A thoracic approach is commonly required in certain subsets of patients with a mediastinal thyroid mass.
A retrospective review.
A tertiary referral center.
Nine hundred seventy-six consecutive patients who underwent thyroid surgery by a single surgeon from June 1, 1991, to March 30, 1999. Symptoms of airway compression, including respiratory distress, dyspnea, hoarseness, dysphagia, and persistent cough, were the most common presenting symptoms. The patients ranged in age from 27 to 89 years (mean, 63 years).
Patients in whom the computed tomographic scan and operative findings revealed that at least 50% of the thyroid mass was below the thoracic inlet were considered to have a mediastinal mass. These strict criteria identified 94 patients with a mediastinal thyroid mass. Twenty-seven (29%) of these patients required a thoracic approach. The thoracic approach consisted of 21 partial sternotomies, 5 full sternotomies, and 1 right posterolateral thoracotomy. Fifteen patients had a malignant neoplasm. Fourteen patients had a papillary carcinoma, and 3 of these patients had a multifocal microscopic papillary carcinoma within a multinodular colloid goiter. One patient had a follicular carcinoma. Seven patients underwent reoperative surgery, 5 for a malignant tumor and 2 for a benign tumor. Five patients had a posterior tumor, and 2 had an aberrant mediastinal thyroid mass. Twenty-two (81%) of the 27 patients who underwent a thoracic approach fell into one of the following categories: malignant neoplasm, reoperation, or aberrant or posterior mediastinal thyroid mass.

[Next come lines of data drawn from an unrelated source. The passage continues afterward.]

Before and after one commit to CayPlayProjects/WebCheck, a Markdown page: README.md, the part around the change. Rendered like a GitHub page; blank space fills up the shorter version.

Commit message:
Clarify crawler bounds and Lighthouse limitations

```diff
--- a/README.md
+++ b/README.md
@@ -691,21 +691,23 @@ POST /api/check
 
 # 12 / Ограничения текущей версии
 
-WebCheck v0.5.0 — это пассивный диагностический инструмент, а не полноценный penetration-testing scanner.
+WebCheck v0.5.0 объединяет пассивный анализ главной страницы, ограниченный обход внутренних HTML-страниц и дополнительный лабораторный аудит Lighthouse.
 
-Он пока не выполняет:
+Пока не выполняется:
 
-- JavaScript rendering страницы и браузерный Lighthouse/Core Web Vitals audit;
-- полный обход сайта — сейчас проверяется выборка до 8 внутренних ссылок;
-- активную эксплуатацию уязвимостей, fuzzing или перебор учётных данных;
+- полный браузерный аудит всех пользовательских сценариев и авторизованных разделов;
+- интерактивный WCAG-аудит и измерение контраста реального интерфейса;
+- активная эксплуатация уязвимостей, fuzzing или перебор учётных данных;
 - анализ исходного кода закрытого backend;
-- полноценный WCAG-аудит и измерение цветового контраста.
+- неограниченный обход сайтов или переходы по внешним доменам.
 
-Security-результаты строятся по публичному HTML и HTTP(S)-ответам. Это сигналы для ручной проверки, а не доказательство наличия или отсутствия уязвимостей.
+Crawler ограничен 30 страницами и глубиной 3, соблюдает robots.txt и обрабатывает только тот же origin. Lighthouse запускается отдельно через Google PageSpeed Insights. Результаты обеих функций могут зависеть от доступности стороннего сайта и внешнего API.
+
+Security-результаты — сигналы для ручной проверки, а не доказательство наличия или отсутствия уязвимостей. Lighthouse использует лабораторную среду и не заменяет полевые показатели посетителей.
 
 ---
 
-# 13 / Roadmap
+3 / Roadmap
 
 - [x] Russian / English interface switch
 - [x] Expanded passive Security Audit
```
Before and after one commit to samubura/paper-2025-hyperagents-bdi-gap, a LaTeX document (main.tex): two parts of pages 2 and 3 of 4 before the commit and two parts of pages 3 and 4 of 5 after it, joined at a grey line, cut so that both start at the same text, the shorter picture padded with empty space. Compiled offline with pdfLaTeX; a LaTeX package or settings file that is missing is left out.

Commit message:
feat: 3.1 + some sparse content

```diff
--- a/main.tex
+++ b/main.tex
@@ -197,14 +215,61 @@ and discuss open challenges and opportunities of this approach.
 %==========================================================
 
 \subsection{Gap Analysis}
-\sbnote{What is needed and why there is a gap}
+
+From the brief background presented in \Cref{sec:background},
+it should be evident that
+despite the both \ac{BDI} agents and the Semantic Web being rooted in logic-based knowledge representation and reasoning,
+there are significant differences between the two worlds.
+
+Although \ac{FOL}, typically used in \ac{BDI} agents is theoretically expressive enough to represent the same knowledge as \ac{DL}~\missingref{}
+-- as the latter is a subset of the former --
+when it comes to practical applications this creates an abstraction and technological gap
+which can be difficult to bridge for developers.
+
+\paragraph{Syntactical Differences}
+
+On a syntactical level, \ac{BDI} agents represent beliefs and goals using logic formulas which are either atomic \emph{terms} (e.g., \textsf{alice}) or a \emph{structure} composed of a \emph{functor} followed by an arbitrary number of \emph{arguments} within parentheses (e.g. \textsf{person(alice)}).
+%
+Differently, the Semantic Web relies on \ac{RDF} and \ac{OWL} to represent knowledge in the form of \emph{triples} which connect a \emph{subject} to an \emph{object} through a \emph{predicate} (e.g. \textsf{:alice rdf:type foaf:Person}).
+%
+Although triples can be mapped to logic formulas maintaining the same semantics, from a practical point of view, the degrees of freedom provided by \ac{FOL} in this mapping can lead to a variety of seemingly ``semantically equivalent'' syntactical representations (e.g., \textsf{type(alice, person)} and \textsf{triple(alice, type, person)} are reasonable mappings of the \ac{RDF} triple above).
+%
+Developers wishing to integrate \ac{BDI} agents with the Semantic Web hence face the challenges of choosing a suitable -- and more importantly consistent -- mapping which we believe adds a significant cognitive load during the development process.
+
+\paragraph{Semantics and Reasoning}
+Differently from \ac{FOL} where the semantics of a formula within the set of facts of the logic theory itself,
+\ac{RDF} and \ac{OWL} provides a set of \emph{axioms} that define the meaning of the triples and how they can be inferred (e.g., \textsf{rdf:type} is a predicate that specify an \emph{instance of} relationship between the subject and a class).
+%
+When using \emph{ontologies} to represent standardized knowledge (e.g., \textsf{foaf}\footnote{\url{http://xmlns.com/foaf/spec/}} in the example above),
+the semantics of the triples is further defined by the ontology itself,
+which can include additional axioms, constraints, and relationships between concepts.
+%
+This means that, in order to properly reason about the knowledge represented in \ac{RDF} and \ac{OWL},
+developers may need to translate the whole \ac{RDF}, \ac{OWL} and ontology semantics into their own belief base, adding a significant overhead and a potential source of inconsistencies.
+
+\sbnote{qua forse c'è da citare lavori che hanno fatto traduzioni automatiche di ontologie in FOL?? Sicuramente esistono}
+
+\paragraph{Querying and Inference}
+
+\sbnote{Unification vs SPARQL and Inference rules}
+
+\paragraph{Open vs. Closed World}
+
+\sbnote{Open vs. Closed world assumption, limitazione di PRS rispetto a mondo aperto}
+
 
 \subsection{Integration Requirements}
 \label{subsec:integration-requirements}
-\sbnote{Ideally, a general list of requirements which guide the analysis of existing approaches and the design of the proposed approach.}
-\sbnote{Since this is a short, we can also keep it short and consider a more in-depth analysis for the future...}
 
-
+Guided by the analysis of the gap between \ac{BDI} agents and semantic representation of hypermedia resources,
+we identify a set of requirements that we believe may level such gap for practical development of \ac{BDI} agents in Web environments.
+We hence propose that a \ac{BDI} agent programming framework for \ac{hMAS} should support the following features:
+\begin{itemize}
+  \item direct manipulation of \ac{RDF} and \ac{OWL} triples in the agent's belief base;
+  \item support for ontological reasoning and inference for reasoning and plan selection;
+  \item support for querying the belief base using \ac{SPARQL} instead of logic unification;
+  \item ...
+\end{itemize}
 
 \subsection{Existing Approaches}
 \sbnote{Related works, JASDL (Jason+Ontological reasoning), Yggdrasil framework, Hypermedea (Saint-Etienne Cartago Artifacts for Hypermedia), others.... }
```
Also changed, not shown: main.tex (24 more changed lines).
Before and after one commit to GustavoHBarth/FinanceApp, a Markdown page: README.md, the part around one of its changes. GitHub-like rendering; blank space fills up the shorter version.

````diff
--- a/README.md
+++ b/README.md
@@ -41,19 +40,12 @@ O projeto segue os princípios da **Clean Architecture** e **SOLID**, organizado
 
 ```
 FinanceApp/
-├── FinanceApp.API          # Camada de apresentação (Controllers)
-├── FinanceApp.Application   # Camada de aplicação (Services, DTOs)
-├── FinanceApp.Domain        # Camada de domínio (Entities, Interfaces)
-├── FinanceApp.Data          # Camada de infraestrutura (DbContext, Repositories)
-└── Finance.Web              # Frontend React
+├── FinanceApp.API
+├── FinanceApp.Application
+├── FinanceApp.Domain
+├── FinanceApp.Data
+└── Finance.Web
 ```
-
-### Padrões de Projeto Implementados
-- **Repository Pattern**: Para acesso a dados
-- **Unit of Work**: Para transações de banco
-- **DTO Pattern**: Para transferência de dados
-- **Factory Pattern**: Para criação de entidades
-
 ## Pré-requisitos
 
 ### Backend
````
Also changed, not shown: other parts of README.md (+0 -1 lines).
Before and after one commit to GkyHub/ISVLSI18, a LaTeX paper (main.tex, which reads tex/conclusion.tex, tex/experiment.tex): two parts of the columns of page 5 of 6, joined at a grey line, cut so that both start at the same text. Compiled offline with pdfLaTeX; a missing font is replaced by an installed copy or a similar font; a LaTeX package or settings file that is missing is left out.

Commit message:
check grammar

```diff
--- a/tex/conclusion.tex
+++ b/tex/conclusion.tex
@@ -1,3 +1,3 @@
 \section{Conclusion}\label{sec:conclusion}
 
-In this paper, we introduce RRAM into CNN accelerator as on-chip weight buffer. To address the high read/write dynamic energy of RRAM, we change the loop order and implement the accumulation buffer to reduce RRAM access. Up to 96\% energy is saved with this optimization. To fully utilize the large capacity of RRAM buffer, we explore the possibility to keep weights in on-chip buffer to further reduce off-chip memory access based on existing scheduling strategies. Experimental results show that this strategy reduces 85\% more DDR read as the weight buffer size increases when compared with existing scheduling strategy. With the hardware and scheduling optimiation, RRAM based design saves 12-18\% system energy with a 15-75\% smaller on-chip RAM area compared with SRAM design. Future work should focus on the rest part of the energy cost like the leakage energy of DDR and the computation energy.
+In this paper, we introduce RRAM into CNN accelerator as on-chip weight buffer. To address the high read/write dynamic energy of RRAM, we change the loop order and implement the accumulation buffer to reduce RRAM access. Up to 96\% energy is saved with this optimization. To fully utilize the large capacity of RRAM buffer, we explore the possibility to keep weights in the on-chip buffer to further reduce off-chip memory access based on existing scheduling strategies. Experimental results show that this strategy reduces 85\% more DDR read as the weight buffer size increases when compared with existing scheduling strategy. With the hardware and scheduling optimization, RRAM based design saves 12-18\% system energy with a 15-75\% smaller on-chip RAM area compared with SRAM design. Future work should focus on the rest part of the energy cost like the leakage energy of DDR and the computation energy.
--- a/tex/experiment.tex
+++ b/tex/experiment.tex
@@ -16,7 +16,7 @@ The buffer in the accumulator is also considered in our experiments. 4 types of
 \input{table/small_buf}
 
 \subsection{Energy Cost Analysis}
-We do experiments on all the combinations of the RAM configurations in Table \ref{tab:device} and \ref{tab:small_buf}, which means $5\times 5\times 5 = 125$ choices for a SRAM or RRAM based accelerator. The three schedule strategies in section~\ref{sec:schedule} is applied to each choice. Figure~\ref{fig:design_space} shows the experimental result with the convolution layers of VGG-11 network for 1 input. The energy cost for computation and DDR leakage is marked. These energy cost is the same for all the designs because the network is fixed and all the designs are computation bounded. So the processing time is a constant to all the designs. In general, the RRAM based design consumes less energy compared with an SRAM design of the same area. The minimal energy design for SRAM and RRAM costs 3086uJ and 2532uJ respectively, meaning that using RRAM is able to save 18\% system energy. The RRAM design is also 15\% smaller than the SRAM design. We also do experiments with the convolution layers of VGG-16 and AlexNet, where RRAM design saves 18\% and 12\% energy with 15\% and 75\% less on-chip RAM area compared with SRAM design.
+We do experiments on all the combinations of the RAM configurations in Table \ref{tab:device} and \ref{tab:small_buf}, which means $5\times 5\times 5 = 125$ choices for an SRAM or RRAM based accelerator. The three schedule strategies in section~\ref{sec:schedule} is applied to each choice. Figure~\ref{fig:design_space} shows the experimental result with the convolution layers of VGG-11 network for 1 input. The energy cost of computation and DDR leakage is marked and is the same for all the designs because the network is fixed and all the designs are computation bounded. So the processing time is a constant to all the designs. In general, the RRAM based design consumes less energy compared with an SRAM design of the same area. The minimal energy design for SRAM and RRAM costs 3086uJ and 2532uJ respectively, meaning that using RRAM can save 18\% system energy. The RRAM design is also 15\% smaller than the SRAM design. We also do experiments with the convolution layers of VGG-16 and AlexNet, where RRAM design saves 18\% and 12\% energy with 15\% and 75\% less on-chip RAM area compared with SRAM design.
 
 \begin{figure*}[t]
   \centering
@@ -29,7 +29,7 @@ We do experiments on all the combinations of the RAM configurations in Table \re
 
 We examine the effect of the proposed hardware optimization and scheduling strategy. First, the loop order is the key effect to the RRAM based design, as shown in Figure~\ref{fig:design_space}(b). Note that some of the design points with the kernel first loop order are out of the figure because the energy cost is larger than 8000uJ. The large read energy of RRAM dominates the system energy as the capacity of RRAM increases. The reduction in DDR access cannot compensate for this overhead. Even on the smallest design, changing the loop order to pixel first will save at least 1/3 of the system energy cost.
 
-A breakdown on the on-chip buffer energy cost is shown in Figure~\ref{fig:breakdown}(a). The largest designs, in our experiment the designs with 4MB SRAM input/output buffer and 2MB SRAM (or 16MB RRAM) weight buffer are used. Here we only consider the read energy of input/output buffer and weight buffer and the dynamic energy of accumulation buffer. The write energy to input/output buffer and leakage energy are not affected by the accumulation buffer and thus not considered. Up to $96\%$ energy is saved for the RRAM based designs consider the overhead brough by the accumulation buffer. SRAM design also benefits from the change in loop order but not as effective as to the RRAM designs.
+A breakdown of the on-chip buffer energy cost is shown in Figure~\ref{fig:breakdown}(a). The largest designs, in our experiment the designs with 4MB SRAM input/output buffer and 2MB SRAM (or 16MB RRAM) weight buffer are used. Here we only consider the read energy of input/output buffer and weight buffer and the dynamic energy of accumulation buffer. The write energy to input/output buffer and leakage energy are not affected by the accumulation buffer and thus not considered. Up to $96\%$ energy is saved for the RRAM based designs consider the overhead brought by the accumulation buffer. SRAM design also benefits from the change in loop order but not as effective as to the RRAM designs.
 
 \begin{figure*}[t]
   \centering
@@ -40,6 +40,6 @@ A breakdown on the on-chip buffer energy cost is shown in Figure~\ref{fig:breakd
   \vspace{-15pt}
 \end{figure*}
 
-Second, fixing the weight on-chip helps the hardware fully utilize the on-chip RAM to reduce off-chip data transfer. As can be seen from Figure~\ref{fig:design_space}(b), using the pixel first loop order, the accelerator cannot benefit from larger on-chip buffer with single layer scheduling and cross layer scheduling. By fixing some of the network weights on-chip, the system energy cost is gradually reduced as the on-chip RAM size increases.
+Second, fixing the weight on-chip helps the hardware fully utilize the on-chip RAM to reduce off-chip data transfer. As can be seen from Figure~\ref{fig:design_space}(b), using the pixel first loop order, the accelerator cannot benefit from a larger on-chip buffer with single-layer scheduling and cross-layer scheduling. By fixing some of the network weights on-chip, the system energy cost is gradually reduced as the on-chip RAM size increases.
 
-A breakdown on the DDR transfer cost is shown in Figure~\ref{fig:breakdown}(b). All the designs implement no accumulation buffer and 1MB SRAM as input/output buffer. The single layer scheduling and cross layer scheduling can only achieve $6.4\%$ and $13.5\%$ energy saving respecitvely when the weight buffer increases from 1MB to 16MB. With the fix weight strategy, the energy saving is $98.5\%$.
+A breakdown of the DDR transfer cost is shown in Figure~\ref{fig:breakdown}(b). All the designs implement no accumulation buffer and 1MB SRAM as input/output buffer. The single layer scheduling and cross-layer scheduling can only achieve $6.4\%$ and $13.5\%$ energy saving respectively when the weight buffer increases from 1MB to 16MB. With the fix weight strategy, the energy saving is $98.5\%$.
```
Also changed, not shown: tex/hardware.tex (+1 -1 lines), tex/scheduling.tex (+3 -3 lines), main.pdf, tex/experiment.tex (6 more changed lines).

Subsets of patients with a mediastinal thyroid mass are at considerably increased risk for requiring a thoracic surgical approach. These subsets include patients with malignant mediastinal tumors, patients undergoing reoperative thyroid surgery, and patients with posterior or aberrant mediastinal thyroid masses. Surgeons should be prepared for the increased likelihood of a thoracic approach in these subsets of patients.